##### Data excerpts #####

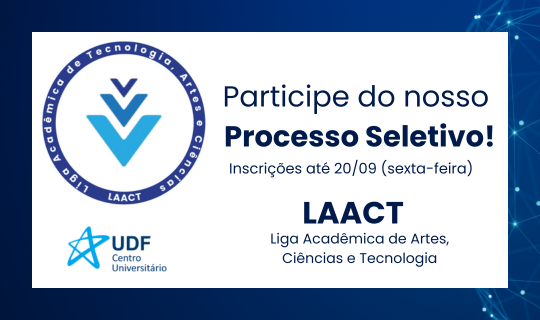
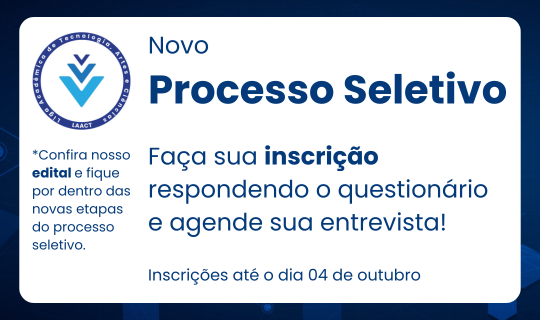
v2.0 atualização do passo a passo e imagem inicial
os textos das seções "what-we-do" foram atualizados

diff --git a/conteudos.html b/conteudos.html
@@ -213,96 +213,60 @@ https://templatemo.com/tm-574-mexant
           <div class="col-lg-12 align-self-center">
             <div class="accordions is-first-expanded">
                 <div class="accordion-head">
-                    <span>Período de Inscrições</span>
+                    <span>Processo Seletivo</span>
                     <span class="icon">
                         <i class="icon fa fa-chevron-right"></i>
                     </span>
                 </div>
                 <div class="accordion-body">
                     <div class="content">
-                        <p style="text-align: justify;">O período de inscrições para realizar a prova inicia dia 16/09/2024 e vai até 20/09/2024.</p>
+                      <p style="text-align: justify;">O processo seletivo visa <strong>selecionar estudantes
+                        acadêmicos</strong> dos Cursos de Análise e Desenvolvimento de Sistemas,
+                        Ciências da Computação, Sistemas da Informação, Engenharia de Software
+                        e Design Gráfico, para o ingresso na <strong>Liga
+                        Acadêmica de Artes, Ciências e Tecnologia - LAACT</strong>.</p>
                     </div>
                 </div>
             </article>
             <article class="accordion">
               <div class="accordion-head">
-                  <span>1ª Etapa - Prova</span>
+                  <span>Etapas</span>
                   <span class="icon">
                       <i class="icon fa fa-chevron-right"></i>
                   </span>
               </div>
               <div class="accordion-body">
                   <div class="content">
-                      <p style="text-align: justify;">A 1ª Etapa do Processo Seletivo consiste na realização da prova de conhecimentos gerais e específicos. Será composta por 20 questões objetivas e 1 questão discursiva de maior peso. <br><br>Data da prova: 21/09/2024
-                        </p>
+                    <p style="text-align: justify;">A seleção para o quadro de membros da LAACT compreenderá as seguintes etapas: <br><br><strong>Publicação do Edital: </strong>O Edital do Processo Seletivo será dovulgado a partir do dia 24 de setembro de 2024 <br><br><strong>1ª Etapa -</strong> Consiste em dois questionários feitos para conhecer as áreas de interesse, experiências prévias e os projetos dos candidatos:<br><br>Data: Até dia 04 de outubro de 2024;<br><br><strong>2ª Etapa -</strong> Será feita uma análise das respostas dos candidatos e uma entrevista com os selecionados: <br><br>Data: 28 e 29 de setembro e outra dia 05 e 06 de outubro;<br><br><strong>3ª Etapa - </strong>Nessa última etapa será divulgado o Resultado Oficial e o recebimento da documentação dos novos membros: <br><br>Data: 07 de outubro de 2024.
+                    </p>
                   </div>
               </div>
             </article>
             <article class="accordion">
               <div class="accordion-head">
-                  <span>Divulgação do Gabarito e Recurso</span>
+                  <span>Requisitos</span>
                   <span class="icon">
                       <i class="icon fa fa-chevron-right"></i>
                   </span>
               </div>
               <div class="accordion-body">
                   <div class="content">
-                      <p style="text-align: justify;">O gabarito da prova será divulgado dia 22/09/2024, nesse mesmo dia ficará disponível as solicitações para recurso.</p>
+                    <p style="text-align: justify;">Para se tornar membro efetivo da Liga, o interessado deve: <br><br>&bull; Estar regularmente matriculado em um dos cursos abrangidos. <br><br>&bull; Participar do processo seletivo promovido pela diretoria, com base em
+                      critérios técnicos, acadêmicos e éticos. <br><br>&bull; Firmar termo de compromisso com os objetivos e valores da Liga.</p>
                   </div>
               </div>
             </article>
             <article class="accordion">
               <div class="accordion-head">
-                  <span>Lista de Aprovados e Resultado do Recurso</span>
+                  <span>Datas</span>
                   <span class="icon">
                       <i class="icon fa fa-chevron-right"></i>
                   </span>
               </div>
               <div class="accordion-body">
                   <div class="content">
-                      <p style="text-align: justify;">Os resultados da 1ª etapa e dos pedidos de recursos estarão disponíveis dia 23/09/2024.
-                        </p>
-                  </div>
-              </div>
-            </article>
-            <article class="accordion">
-              <div class="accordion-head">
-                  <span>2ª Etapa - Entrevista</span>
-                  <span class="icon">
-                      <i class="icon fa fa-chevron-right"></i>
-                  </span>
-              </div>
-              <div class="accordion-body">
-                  <div class="content">
-                      <p style="text-align: justify;">As entrevistas acontecerão do dia 24/09/2024 e vão até o dia 29/09/2024.
-                        </p>
-                  </div>
-              </div>
-            </article>
-            <article class="accordion">
-              <div class="accordion-head">
-                  <span>Resultado Oficial</span>
-                  <span class="icon">
-                      <i class="icon fa fa-chevron-right"></i>
-                  </span>
-              </div>
-              <div class="accordion-body">
-                  <div class="content">
-                      <p style="text-align: justify;">O resultado oficial estará disponível a partir do dia 30/09/2024.
-                        </p>
-                  </div>
-              </div>
-            </article>
-            <article class="accordion">
-              <div class="accordion-head">
-                  <span>Apresentação dos Ligantes e Entrega da Documentação</span>
-                  <span class="icon">
-                      <i class="icon fa fa-chevron-right"></i>
-                  </span>
-              </div>
-              <div class="accordion-body">
-                  <div class="content">
-                      <p style="text-align: justify;">A apresentação dos ligantes e a entrega da documentação acontecerá dia 01/10/2024.
+                    <p style="text-align: justify;">Datas do Processo Seletivo - <br><br> <strong>&bull; 1ª Etapa -</strong><br><br>Questionários: 24 de setembro a 04 de outubro; <br><br><strong> &bull; 2ª Etapa - </strong>  <br><br>Entrevista: 28 e 29 de setembro e outra nos dias 05 e 06 de outubro; <br><br><strong>&bull; 3ª Etapa -</strong><br><br>Resultado e Entrega da Documentação: 07 de outubro de 2024.
+                    </p>
                   </div>
               </div>
             </article>
@@ -400,7 +364,7 @@ https://templatemo.com/tm-574-mexant
             <h4 style="text-align: center;">Quer aumentar suas chances de conseguir um estágio na área? <br><br>ENTRE PARA A LAACT!</h4>
             <p style="text-align: justify;">Não perca tempo! Participe do nosso <a href="edital.html">Processo Seletivo</a> e entre para nossa Liga Acadêmica!<br><br>Estaremos desenvolvendo projetos práticos que podem ter sua assinatura e estarem indo para SEU PORTFOLIO! <br><br> Sem dúvidas, um portfolio que contém projetos de grande impacto contam MUITO na hora de concorrer à uma vaga. <br><br>As atividades promovidas por uma Liga Acadêmica colaboram muito para o crescimento profissional e consolidação do aprendizado.</p>
             <div class="green-button">
-              <a href="edital.html">Edital Processo Seletivo</a>
+              <a href="estatuto.html">Estatuto</a>
             </div>
           </div>
         </div>
@@ -410,29 +374,29 @@ https://templatemo.com/tm-574-mexant
               <div class="col-lg-6">
                 <div class="item">
                   <em>1</em>
-                  <h4>Primeiro passo</h4>
-                  <p style="text-align: justify;">Responda aos Questionários.</p>
+                  <h4>Leia o Edital</h4>
+                  <p style="text-align: justify;">Leia o Edital do Processo Seletivo dispoível na seção Edital.</p>
                 </div>
-              </div>
+              </div>  
               <div class="col-lg-6">
                 <div class="item">
                   <em>2</em>
-                  <h4>Segundo passo </h4>
-                  <p style="text-align: justify;">Realize a prova dia 21/09 de 08:30 às 11:30.</p>
+                  <h4>Questionários</h4>
+                  <p style="text-align: justify;">Renponda os questionários para dar início na sua inscrição.</p>
                 </div>
               </div>
               <div class="col-lg-6">
                 <div class="item">
                   <em>3</em>
-                  <h4>Terceiro passo</h4>
-                  <p style="text-align: justify;">Faça sua entrevista com um membro da Diretoria Executiva (dia e horário a combinar).</p>
+                  <h4>Entrevista</h4>
+                  <p style="text-align: justify;">Faça a entrevista com um dos membros da Diretoria Executiva.</p>
                 </div>
               </div>
               <div class="col-lg-6">
                 <div class="item">
                   <em>4</em>
-                  <h4>Quarto passo</h4>
-                  <p style="text-align: justify;">Caso aprovado, envie os documentos e participe da recepção aos novos Ligantes.</p>
+                  <h4>Documentação</h4>
+                  <p style="text-align: justify;">Faça o envio dos documentos exigidos para concluir a inscrição.</p>
                 </div>
               </div>
             </div>

diff --git a/index.html b/index.html
@@ -166,9 +166,9 @@ https://templatemo.com/tm-574-mexant
               <div class="col-lg-6 align-self-center">
                 <div class="right-text-content">
                   <h4>Faça sua inscrição agora mesmo!</h4>
-                  <p>Não perca mais tempo! Faça sua inscrição agora mesmo e garanta sua vaga na nossa Liga Acadêmica de Tecnologia. Acesse:</p>
+                  <p>Não perca mais tempo! Faça sua inscrição agora mesmo e garanta sua vaga na nossa Liga Acadêmica de Tecnologia.</p>
                   <div class="green-button">
-                    <a style="margin-top: 2rem; background-color: green;" target="_blank" href="https://docs.google.com/forms/d/e/1FAIpQLScIuL-UcYyUgroNrZO1TwLrh0HNzLpjUs_rDHQ_tOy_I1VOBA/viewform?usp=sf_link">Formulário de Inscrição</a>
+                    <a style="margin-top: 2rem; background-color: green;" target="_blank" href="https://docs.google.com/forms/d/e/1FAIpQLSdGBt7zxufjc1_PeXUAH6XJ-85ajltMJMCtHVXp-qPYtG_R6w/viewform?usp=sf_link">Questionários</a>
                   </div>
                   <div class="orange-button">
                     <a style="margin-top: 2rem;" target="_blank" href="files/Processo Seletivo - LAACT.pdf">Edital do Processo Seletivo</a>
@@ -436,7 +436,7 @@ https://templatemo.com/tm-574-mexant
     </div>
   </section>
 
-  <section class="calculator">
+  <!-- <section class="calculator">
     <div class="container">
       <div class="row">
         <div class="col-lg-7">
@@ -491,9 +491,9 @@ https://templatemo.com/tm-574-mexant
         </div>
       </div>
     </div>
-  </section>
+  </section> -->
 
-  <section class="service-details">
+  <!-- <section class="service-details">
     <div class="container">
       <div class="row">
         <div class="col-lg-6 offset-lg-3">
@@ -527,8 +527,8 @@ https://templatemo.com/tm-574-mexant
                           <h4>Análise e Desenvolvimento de Sistemas</h4>
                           <p>O curso de ADS forma profissionais para projetar, desenvolver, implementar e manter sistemas de software, com foco em soluções eficientes e seguras para diferentes necessidades empresariais e de mercado.</p>
                           <span>- Duração: De 4 a 6 semestres</span>
-                          <!-- <span>- Is Cryptocurrency a good investment?</span>
-                          <span class="last-span">- Crypto Market Insiders and News</span> -->
+                          <span>- Is Cryptocurrency a good investment?</span>
+                          <span class="last-span">- Crypto Market Insiders and News</span>
                         </div>
                       </div>
                     </li>
@@ -541,8 +541,6 @@ https://templatemo.com/tm-574-mexant
                           <h4>Ciências da Computação</h4>
                           <p>O curso de Ciências da Computação foca no estudo teórico e prático da computação, abrangendo áreas como algoritmos, programação, inteligência artificial, segurança e arquitetura de sistemas.</p>
                           <span>- Duração: De 8 a 10 semestres</span>
-                          <!-- <span>- Trading Cryptocurrencies Online</span>
-                          <span class="last-span">- Different Categories of Digital Currencies</span> -->
                         </div>
                       </div>
                     </li>
@@ -555,8 +553,6 @@ https://templatemo.com/tm-574-mexant
                           <h4>Sistemas da Informação</h4>
                           <p>O curso de Sistemas de Informação capacita profissionais para gerenciar e desenvolver sistemas que integram tecnologia e processos de negócios para apoiar a tomada de decisões organizacionais.</p>
                           <span>- Duração: De 6 a 8 semestres</span>
-                          <!-- <span>- Business Networking</span>
-                          <span class="last-span">- Managing Digital Assets</span> -->
                         </div>
                       </div>
                     </li>
@@ -569,8 +565,6 @@ https://templatemo.com/tm-574-mexant
                           <h4>Engenharia de Software</h4>
                           <p>O curso de Engenharia de Software prepara profissionais para o desenvolvimento e gerenciamento de sistemas de software. O objetivo é criar soluções tecnológicas confiáveis que atendam às necessidades dos usuários e do mercado.</p>
                           <span>- Duração: De 8 a 10 semestres</span>
-                          <!-- <span>- Business Networking</span>
-                          <span class="last-span">- Managing Digital Assets</span> -->
                         </div>
                       </div>
                     </li>
@@ -583,8 +577,6 @@ https://templatemo.com/tm-574-mexant
                           <h4>Design Gráfico</h4>
                           <p>O curso de Design Gráfico capacita profissionais a criar e comunicar conceitos visuais eficazes em diversos meios, como impressos e digitais, visando criar soluções estéticas e funcionais que atendam às necessidades de comunicação e marketing de empresas e organizações.</p>
                           <span>- Duração: De 6 a 8 semestres</span>
-                          <!-- <span>- Business Networking</span>
-                          <span class="last-span">- Managing Digital Assets</span> -->
                         </div>
                       </div>
                     </li>
@@ -596,7 +588,7 @@ https://templatemo.com/tm-574-mexant
         </div>
       </div>
     </div>
-  </section>
+  </section> -->
 
   <!-- <section class="testimonials" id="testimonials">
     <div class="container">

diff --git a/estatuto.html b/estatuto.html
@@ -223,7 +223,7 @@ https://templatemo.com/tm-574-mexant
             <h4 style="text-align: center;">Quer aumentar suas chances de conseguir um estágio na área? <br><br>ENTRE PARA A LAACT!</h4>
             <p style="text-align: justify;">Não perca tempo! Participe do nosso <a href="edital.html">Processo Seletivo</a> e entre para nossa Liga Acadêmica!<br><br>Estaremos desenvolvendo projetos práticos que podem ter sua assinatura e estarem indo para SEU PORTFOLIO! <br><br> Sem dúvidas, um portfolio que contém projetos de grande impacto contam MUITO na hora de concorrer à uma vaga. <br><br>As atividades promovidas por uma Liga Acadêmica colaboram muito para o crescimento profissional e consolidação do aprendizado.</p>
             <div class="green-button">
-              <a href="edital.html">Edital Processo Seletivo</a>
+              <a href="estatuto.html">Estatuto</a>
             </div>
           </div>
         </div>
@@ -233,29 +233,29 @@ https://templatemo.com/tm-574-mexant
               <div class="col-lg-6">
                 <div class="item">
                   <em>1</em>
-                  <h4>Primeiro passo</h4>
-                  <p style="text-align: justify;">Responda aos Questionários.</p>
+                  <h4>Leia o Edital</h4>
+                  <p style="text-align: justify;">Leia o Edital do Processo Seletivo dispoível na seção Edital.</p>
                 </div>
-              </div>
+              </div>  
               <div class="col-lg-6">
                 <div class="item">
                   <em>2</em>
-                  <h4>Segundo passo </h4>
-                  <p style="text-align: justify;">Realize a prova dia 21/09 de 08:30 às 11:30.</p>
+                  <h4>Questionários</h4>
+                  <p style="text-align: justify;">Renponda os questionários para dar início na sua inscrição.</p>
                 </div>
               </div>
               <div class="col-lg-6">
                 <div class="item">
                   <em>3</em>
-                  <h4>Terceiro passo</h4>
-                  <p style="text-align: justify;">Faça sua entrevista com um membro da Diretoria Executiva (dia e horário a combinar).</p>
+                  <h4>Entrevista</h4>
+                  <p style="text-align: justify;">Faça a entrevista com um dos membros da Diretoria Executiva.</p>
                 </div>
               </div>
               <div class="col-lg-6">
                 <div class="item">
                   <em>4</em>
-                  <h4>Quarto passo</h4>
-                  <p style="text-align: justify;">Caso aprovado, envie os documentos e participe da recepção aos novos Ligantes.</p>
+                  <h4>Documentação</h4>
+                  <p style="text-align: justify;">Faça o envio dos documentos exigidos para concluir a inscrição.</p>
                 </div>
               </div>
             </div>

diff --git a/edital.html b/edital.html
@@ -203,29 +203,29 @@ https://templatemo.com/tm-574-mexant
               <div class="col-lg-6">
                 <div class="item">
                   <em>1</em>
-                  <h4>Primeiro passo</h4>
-                  <p style="text-align: justify;">Responda aos Questionários.</p>
+                  <h4>Leia o Edital</h4>
+                  <p style="text-align: justify;">Leia o Edital do Processo Seletivo dispoível na seção Edital.</p>
                 </div>
-              </div>
+              </div>  
               <div class="col-lg-6">
                 <div class="item">
                   <em>2</em>
-                  <h4>Segundo passo </h4>
-                  <p style="text-align: justify;">Realize a prova dia 21/09 de 08:30 às 11:30.</p>
+                  <h4>Questionários</h4>
+                  <p style="text-align: justify;">Renponda os questionários para dar início na sua inscrição.</p>
                 </div>
               </div>
               <div class="col-lg-6">
                 <div class="item">
                   <em>3</em>
-                  <h4>Terceiro passo</h4>
-                  <p style="text-align: justify;">Faça sua entrevista com um membro da Diretoria Executiva (dia e horário a combinar).</p>
+                  <h4>Entrevista</h4>
+                  <p style="text-align: justify;">Faça a entrevista com um dos membros da Diretoria Executiva.</p>
                 </div>
               </div>
               <div class="col-lg-6">
                 <div class="item">
                   <em>4</em>
-                  <h4>Quarto passo</h4>
-                  <p style="text-align: justify;">Caso aprovado, envie os documentos e participe da recepção aos novos Ligantes.</p>
+                  <h4>Documentação</h4>
+                  <p style="text-align: justify;">Faça o envio dos documentos exigidos para concluir a inscrição.</p>
                 </div>
               </div>
             </div>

#####

Exercise: Exactly how many lines of the material contain the word "section"? Write the number alone.

Output for this exercise: 10